**Task directions:** Which lines in the records below contain the word "print"? Return each of them.

[Front-end code edit data]
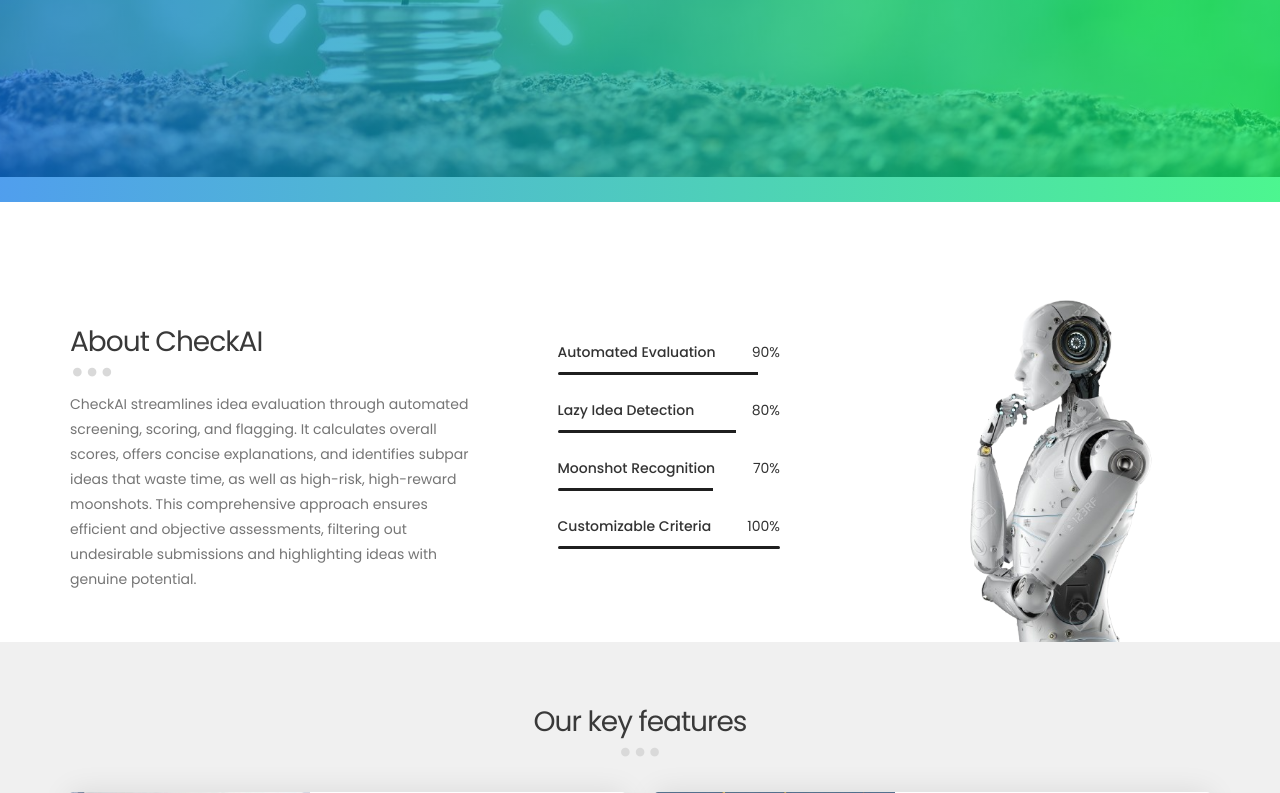
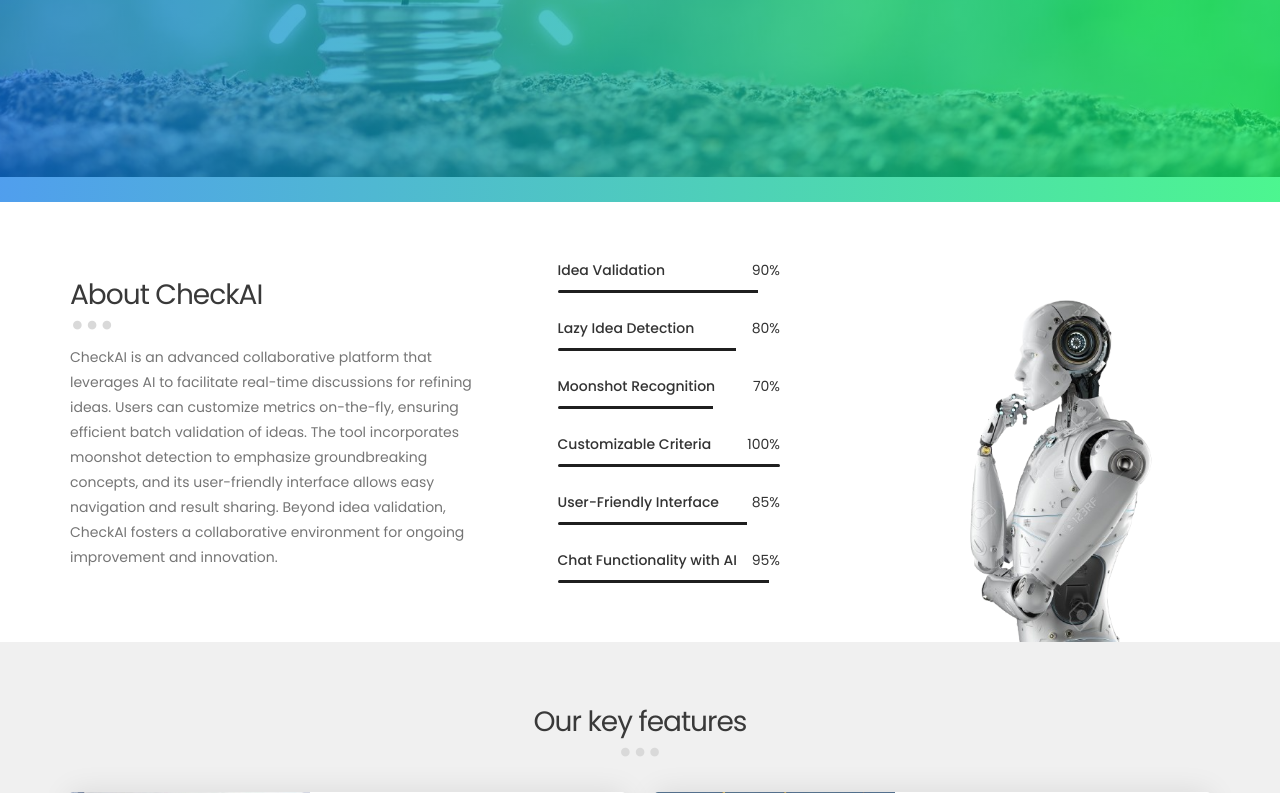
Before and after one commit to Said-taoussi/CheckAI, a Flask app: page / in a window 1280 px wide. Shown: the part 598-1391 px from the top of the page. Run offline with Flask 3, Linux system fonts and the light colour scheme; some libraries are stand-ins or nearby versions.

Commit message:
final submission v2

```diff
--- a/app.py
+++ b/app.py
@@ -25,7 +25,7 @@ key = os.environ.get("API_KEY")
 client = OpenAI(api_key = key)
 
 app = Flask(__name__)
-cache = Cache(config={'CACHE_TYPE': 'simple', "CACHE_DEFAULT_TIMEOUT": 600})
+cache = Cache(config={'CACHE_TYPE': 'simple', "CACHE_DEFAULT_TIMEOUT": 3600})
 cache.init_app(app)
 
 def get_completion(user_query,system_prompt, model="gpt-3.5-turbo-1106"):
@@ -200,8 +200,8 @@ def process_row(row, metrics, descriptions, weights):
 @app.route('/table', methods=['GET', 'POST'])
 #@cache.cached(timeout=3600,key_prefix='table_cache')  # Cache the result for 10 minutes
 def table():
+    cache.delete("messages")
     if request.method == 'POST':
-        print("post ttttttttttttttttt")
         form_data = request.form.to_dict()
         metrics, descriptions, weights = prepare_metrics(form_data)
 
@@ -226,7 +226,7 @@ def table():
             else:
                 return 'Unsupported file format'
 
-        df = df.dropna()
+        df = df.dropna()[:2]
         # df = pd.DataFrame()
 
         flagss = []
@@ -258,7 +258,6 @@ def table():
         # You can now process the data as needed and pass it to the template
         return render_template('table.html', df=df, summary = summary, img=img)
     else:
-        print("getttttttttttttttttt")
         df_json = cache.get('df')
         summary = cache.get('summary')
         img = cache.get('img')
@@ -396,7 +395,7 @@ Neutral version of the solution: “{additional_data["Neutral_solution"]}”
 Evaluation breakdown: “{additional_data["eval_breakdown"]}”
 
 Your task now is to chat with the user and answer their question about you evaluation. Be convincing and persuasive."""
-    print(system_prompt2)
+
     messages = cache.get("messages")
     if messages is None:
         messages = [{'role':'system', 'content':system_prompt2}]
--- a/templates/home.html
+++ b/templates/home.html
@@ -1,5 +1,6 @@
 <!DOCTYPE html>
 <html lang="en">
+
 <head>
      <title>CheckAI</title>
 
@@ -23,6 +24,7 @@ http://www.templatemo.com/tm-509-hydro
      <link rel="stylesheet" href="{{ url_for('static', filename='templatemo-style.css') }}">
 
 </head>
+
 <body>
 
      <!-- PRE LOADER -->
@@ -71,10 +73,11 @@ http://www.templatemo.com/tm-509-hydro
 
                     <div class="col-md-6 col-sm-12">
                          <div class="home-info">
-                              <h1>Revolutionizes Idea Evaluation: Harnessing AI for Intelligent Innovation.</h1>
+                              <h1>Revolutionizes Idea Evaluation : Harnessing AI for Intelligent Innovation</h1>
                               <div class="initial-content">
                                    <a href="/ValidateOne" class="btn section-btn smoothScroll">Validate One Idea</a>
-                                   <a href="/ValidateMultiple" class="btn section-btn smoothScroll">Validate Multiple Ideas</a>
+                                   <a href="/ValidateMultiple" class="btn section-btn smoothScroll">Validate Multiple
+                                        Ideas</a>
                               </div>
                          </div>
                     </div>
@@ -82,7 +85,8 @@ http://www.templatemo.com/tm-509-hydro
                     <div class="col-md-6 col-sm-12">
                          <div class="home-video">
                               <div class="embed-responsive embed-responsive-16by9">
-                                   <iframe src="https://www.youtube.com/embed/xQmhaSj6JMQ" frameborder="0" allowfullscreen></iframe>
+                                   <iframe src="https://www.youtube.com/embed/xQmhaSj6JMQ" frameborder="0"
+                                        allowfullscreen></iframe>
                               </div>
                          </div>
                     </div>
@@ -97,49 +101,72 @@ http://www.templatemo.com/tm-509-hydro
           <div class="container">
                <div class="row">
 
-                    <div class="col-md-5 col-sm-6">
+                    <div class="col-md-5 col-sm-6" style="margin-top: -4%;">
                          <div class="about-info">
                               <div class="section-title">
                                    <h2>About CheckAI</h2>
                                    <span class="line-bar">...</span>
                               </div>
-                              <p>CheckAI streamlines idea evaluation through automated screening, scoring, and flagging. It calculates overall scores, offers concise explanations, and identifies subpar ideas that waste time, as well as high-risk, high-reward moonshots. This comprehensive approach ensures efficient and objective assessments, filtering out undesirable submissions and highlighting ideas with genuine potential.</p>
+                              <p>CheckAI is an advanced collaborative platform that leverages AI to facilitate real-time
+                                   discussions for refining ideas. Users can customize metrics on-the-fly, ensuring
+                                   efficient batch validation of ideas. The tool incorporates moonshot detection to
+                                   emphasize groundbreaking concepts, and its user-friendly interface allows easy
+                                   navigation and result sharing. Beyond idea validation, CheckAI fosters a
+                                   collaborative environment for ongoing improvement and innovation.</p>
                          </div>
                     </div>
 
-                    <div class="col-md-3 col-sm-6">
+                    <div class="col-md-3 col-sm-6" style="margin-top: -7%;">
                          <div class="about-info skill-thumb">
 
-                              <strong>Automated Evaluation</strong>
+                              <strong>Idea Validation</strong>
                               <span class="pull-right">90%</span>
                               <div class="progress">
-                                             <div class="progress-bar progress-bar-primary" role="progressbar" aria-valuenow="90" aria-valuemin="0" aria-valuemax="100" style="width: 90%;"></div>
+                                   <div class="progress-bar progress-bar-primary" role="progressbar" aria-valuenow="90"
+                                        aria-valuemin="0" aria-valuemax="100" style="width: 90%;"></div>
                               </div>
 
                               <strong>Lazy Idea Detection</strong>
                               <span class="pull-right">80%</span>
                               <div class="progress">
-                                             <div class="progress-bar progress-bar-primary" role="progressbar" aria-valuenow="80" aria-valuemin="0" aria-valuemax="100" style="width: 80%;"></div>
+                                   <div class="progress-bar progress-bar-primary" role="progressbar" aria-valuenow="80"
+                                        aria-valuemin="0" aria-valuemax="100" style="width: 80%;"></div>
                               </div>
 
                               <strong>Moonshot Recognition</strong>
                               <span class="pull-right">70%</span>
                               <div class="progress">
-                                             <div class="progress-bar progress-bar-primary" role="progressbar" aria-valuenow="70" aria-valuemin="0" aria-valuemax="100" style="width: 70%;"></div>
+                                   <div class="progress-bar progress-bar-primary" role="progressbar" aria-valuenow="70"
+                                        aria-valuemin="0" aria-valuemax="100" style="width: 70%;"></div>
                               </div>
 
                               <strong>Customizable Criteria</strong>
                               <span class="pull-right">100%</span>
                               <div class="progress">
-                                             <div class="progress-bar progress-bar-primary" role="progressbar" aria-valuenow="100" aria-valuemin="0" aria-valuemax="100" style="width: 100%;"></div>
+                                   <div class="progress-bar progress-bar-primary" role="progressbar" aria-valuenow="100"
+                                        aria-valuemin="0" aria-valuemax="100" style="width: 100%;"></div>
                               </div>
+                              <strong>User-Friendly Interface</strong>
+                              <span class="pull-right">85%</span>
+                              <div class="progress">
+                                   <div class="progress-bar progress-bar-primary" role="progressbar" aria-valuenow="85"
+                                        aria-valuemin="0" aria-valuemax="100" style="width: 85%;"></div>
+                              </div>
+                              <strong>Chat Functionality with AI</strong>
+                              <span class="pull-right">95%</span>
+                              <div class="progress">
+                                   <div class="progress-bar progress-bar-primary" role="progressbar" aria-valuenow="95"
+                                        aria-valuemin="0" aria-valuemax="100" style="width: 95%;"></div>
+                              </div>
+
 
                          </div>
                     </div>
 
                     <div class="col-md-4 col-sm-12">
                          <div class="about-image">
-                              <img src="{{ url_for('static', filename='images/about-image.png') }}" class="img-responsive" alt="">
+                              <img src="{{ url_for('static', filename='images/about-image.png') }}"
+                                   class="img-responsive" alt="">
                          </div>
                     </div>
 
@@ -164,7 +191,8 @@ http://www.templatemo.com/tm-509-hydro
                          <!-- BLOG THUMB -->
                          <div class="media blog-thumb">
                               <div class="media-object media-left">
-                                   <img src="{{ url_for('static', filename='images/blog-image1.jpg') }}" class="img-responsive" alt="">
+                                   <img src="{{ url_for('static', filename='images/blog-image1.jpg') }}"
+                                        class="img-responsive" alt="">
                               </div>
                               <div class="media-body blog-info">
                                    <h3>Automated Evaluation</h3>
@@ -177,7 +205,8 @@ http://www.templatemo.com/tm-509-hydro
                          <!-- BLOG THUMB -->
                          <div class="media blog-thumb">
                               <div class="media-object media-left">
-                                   <img src="{{ url_for('static', filename='images/blog-image2.jpg') }}" class="img-responsive" alt="">
+                                   <img src="{{ url_for('static', filename='images/blog-image2.jpg') }}"
+                                        class="img-responsive" alt="">
                               </div>
                               <div class="media-body blog-info">
                                    <h3>Lazy Idea Detection</h3>
@@ -190,7 +219,8 @@ http://www.templatemo.com/tm-509-hydro
                          <!-- BLOG THUMB -->
                          <div class="media blog-thumb">
                               <div class="media-object media-left">
-                                   <img src="{{ url_for('static', filename='images/blog-image3.jpg') }}" class="img-responsive" alt="">
+                                   <img src="{{ url_for('static', filename='images/blog-image3.jpg') }}"
+                                        class="img-responsive" alt="">
                               </div>
                               <div class="media-body blog-info">
                                    <h3>Moonshot Recognition</h3>
@@ -203,11 +233,13 @@ http://www.templatemo.com/tm-509-hydro
                          <!-- BLOG THUMB -->
                          <div class="media blog-thumb">
                               <div class="media-object media-left">
-                                   <img src="{{ url_for('static', filename='images/blog-image4.jpg') }}" class="img-responsive" alt="">
+                                   <img src="{{ url_for('static', filename='images/blog-image4.jpg') }}"
+                                        class="img-responsive" alt="">
                               </div>
                               <div class="media-body blog-info">
                                    <h3>Customizable Criteria</h3>
-                                   <p>Allow users to define metrics, descriptions, and importance levels for evaluations.</p>
+                                   <p>Allow users to define metrics, descriptions, and importance levels for
+                                        evaluations.</p>
                               </div>
                          </div>
                     </div>
@@ -219,13 +251,15 @@ http://www.templatemo.com/tm-509-hydro
 
      <!-- FOOTER -->
      <footer id="contactus" data-stellar-background-ratio="0.5" ">
-          <div class="container" >
+          <div class=" container">
           <div class="row">
 
                <div class="col-md-5 col-sm-12">
                     <div class="footer-thumb footer-info">
                          <h2>CheckAI team</h2>
-                              <p>CheckAI revolutionizes idea evaluation with a web-based platform, powered by generative AI, seamlessly scoring, filtering, and ranking problem-solution pairs based on user-defined metrics, while also identifying lazy pitches and groundbreaking moonshots.</p>
+                         <p>CheckAI revolutionizes idea evaluation with a web-based platform, powered by generative AI,
+                              seamlessly scoring, filtering, and ranking problem-solution pairs based on user-defined
+                              metrics, while also identifying lazy pitches and groundbreaking moonshots.</p>
                     </div>
                </div>
 
@@ -233,8 +267,10 @@ http://www.templatemo.com/tm-509-hydro
                     <div class="footer-thumb">
                          <h2>Team</h2>
                          <ul class="footer-link">
-                                   <li><a href="https://www.linkedin.com/in/said-et-tousy/" target="_blank">Member 1: Said ET-TOUSY</a></li>
-                                   <li><a href="https://www.linkedin.com/in/said-et-tousy/" target="_blank">Member 2: Soufiane Ait El Aouad</a></li>
+                              <li><a href="https://www.linkedin.com/in/said-et-tousy/" target="_blank">Member 1: Said
+                                        ET-TOUSY</a></li>
+                              <li><a href="https://www.linkedin.com/in/said-et-tousy/" target="_blank">Member 2:
+                                        Soufiane Ait El Aouad</a></li>
                          </ul>
                     </div>
                </div>
@@ -257,8 +293,8 @@ http://www.templatemo.com/tm-509-hydro
                                              <p>Call <strong>Said</strong> <span>(+212) 645677830</span></p>
                                         </div>
                                         <a href="https://www.linkedin.com/in/said-et-tousy/" target="_blank">
-                                                  <svg xmlns="http://www.w3.org/2000/svg" width="16" height="16" fill="#0072b1"
-                                                       class="bi bi-linkedin" viewBox="0 0 16 16">
+                                             <svg xmlns="http://www.w3.org/2000/svg" width="16" height="16"
+                                                  fill="#0072b1" class="bi bi-linkedin" viewBox="0 0 16 16">
                                                   <path
                                                        d="M0 1.146C0 .513.526 0 1.175 0h13.65C15.474 0 16 .513 16 1.146v13.708c0 .633-.526 1.146-1.175 1.146H1.175C.526 16 0 15.487 0 14.854zm4.943 12.248V6.169H2.542v7.225zm-1.2-8.212c.837 0 1.358-.554 1.358-1.248-.015-.709-.52-1.248-1.342-1.248S2.4 3.226 2.4 3.934c0 .694.521 1.248 1.327 1.248zm4.908 8.212V9.359c0-.216.016-.432.08-.586.173-.431.568-.878 1.232-.878.869 0 1.216.662 1.216 1.634v3.865h2.401V9.25c0-2.22-1.184-3.252-2.764-3.252-1.274 0-1.845.7-2.165 1.193v.025h-.016l.016-.025V6.169h-2.4c.03.678 0 7.225 0 7.225z" />
                                              </svg>
@@ -269,8 +305,8 @@ http://www.templatemo.com/tm-509-hydro
                                              <p>Call <strong>Soufiane</strong> <span>(+212) 628941518</span></p>
                                         </div>
                                         <a href="https://www.linkedin.com/in/soufiane-ait-el-aouad/" target="_blank">
-                                                  <svg xmlns="http://www.w3.org/2000/svg" width="16" height="16" fill="#0072b1"
-                                                       class="bi bi-linkedin" viewBox="0 0 16 16">
+                                             <svg xmlns="http://www.w3.org/2000/svg" width="16" height="16"
+                                                  fill="#0072b1" class="bi bi-linkedin" viewBox="0 0 16 16">
                                                   <path
                                                        d="M0 1.146C0 .513.526 0 1.175 0h13.65C15.474 0 16 .513 16 1.146v13.708c0 .633-.526 1.146-1.175 1.146H1.175C.526 16 0 15.487 0 14.854zm4.943 12.248V6.169H2.542v7.225zm-1.2-8.212c.837 0 1.358-.554 1.358-1.248-.015-.709-.52-1.248-1.342-1.248S2.4 3.226 2.4 3.934c0 .694.521 1.248 1.327 1.248zm4.908 8.212V9.359c0-.216.016-.432.08-.586.173-.431.568-.878 1.232-.878.869 0 1.216.662 1.216 1.634v3.865h2.401V9.25c0-2.22-1.184-3.252-2.764-3.252-1.274 0-1.845.7-2.165 1.193v.025h-.016l.016-.025V6.169h-2.4c.03.678 0 7.225 0 7.225z" />
                                              </svg>
@@ -301,4 +337,5 @@ http://www.templatemo.com/tm-509-hydro
 
 
 </body>
+
 </html>
```
Lines whose indentation alone changed are shown as unchanged.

**Response to this task:**
-        print("post ttttttttttttttttt")
-        print("getttttttttttttttttt")
-    print(system_prompt2)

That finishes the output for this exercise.